Task prompt:
Where a line of the data holds the word "flex", copy that line.

Stored items from a collection:
+--

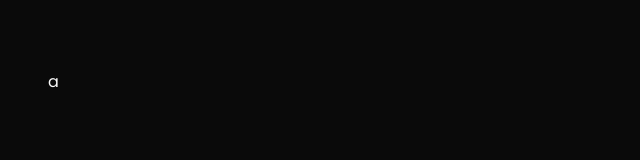
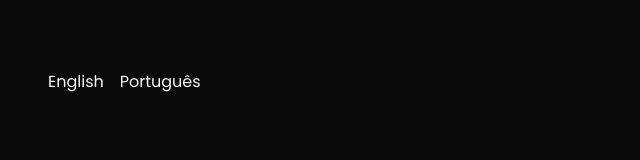
Before and after one commit to thomasluizon/thomas-luizon-portfolio, a Nuxt app: page / in a window 1280 px wide. Shown: the part 322-482 px from the top of the page, without its empty margins (0-640 px from the left). Built offline with nearby package versions, Linux system fonts and the light colour scheme.

Commit message:
feat: added internalization by routing

```diff
--- a/components/Sidebar.vue
+++ b/components/Sidebar.vue
@@ -1,7 +1,10 @@
 <template>
 	<Container tag="aside" class="flex flex-col justify-between">
 		<h1 class="text-2xl">{{ $t('home') }}</h1>
-		<div>a</div>
+		<div class="flex gap-4">
+			<NuxtLink :to="switchLocalePath('en')">English</NuxtLink>
+			<NuxtLink :to="switchLocalePath('pt')">Português</NuxtLink>
+		</div>
 		<div class="flex gap-4">
 			<button @click="setLocale('en')">en</button>
 			<button @click="setLocale('pt')">pt</button>
@@ -11,4 +14,5 @@
 
 <script setup lang="ts">
 const { locale, setLocale } = useI18n()
+const switchLocalePath = useSwitchLocalePath()
 </script>
--- a/nuxt.config.ts
+++ b/nuxt.config.ts
@@ -1,5 +1,3 @@
-const defaultLocale = 'pt'
-
 export default defineNuxtConfig({
 	modules: [
 		'@nuxtjs/i18n',
@@ -9,6 +7,8 @@ export default defineNuxtConfig({
 	],
 	i18n: {
 		vueI18n: './i18n.config.ts',
+		locales: ['en', 'pt'],
+		defaultLocale: 'en',
 	},
 	googleFonts: {
 		families: {
```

+--

Problem solution:
 	<Container tag="aside" class="flex flex-col justify-between">
+		<div class="flex gap-4">
 		<div class="flex gap-4">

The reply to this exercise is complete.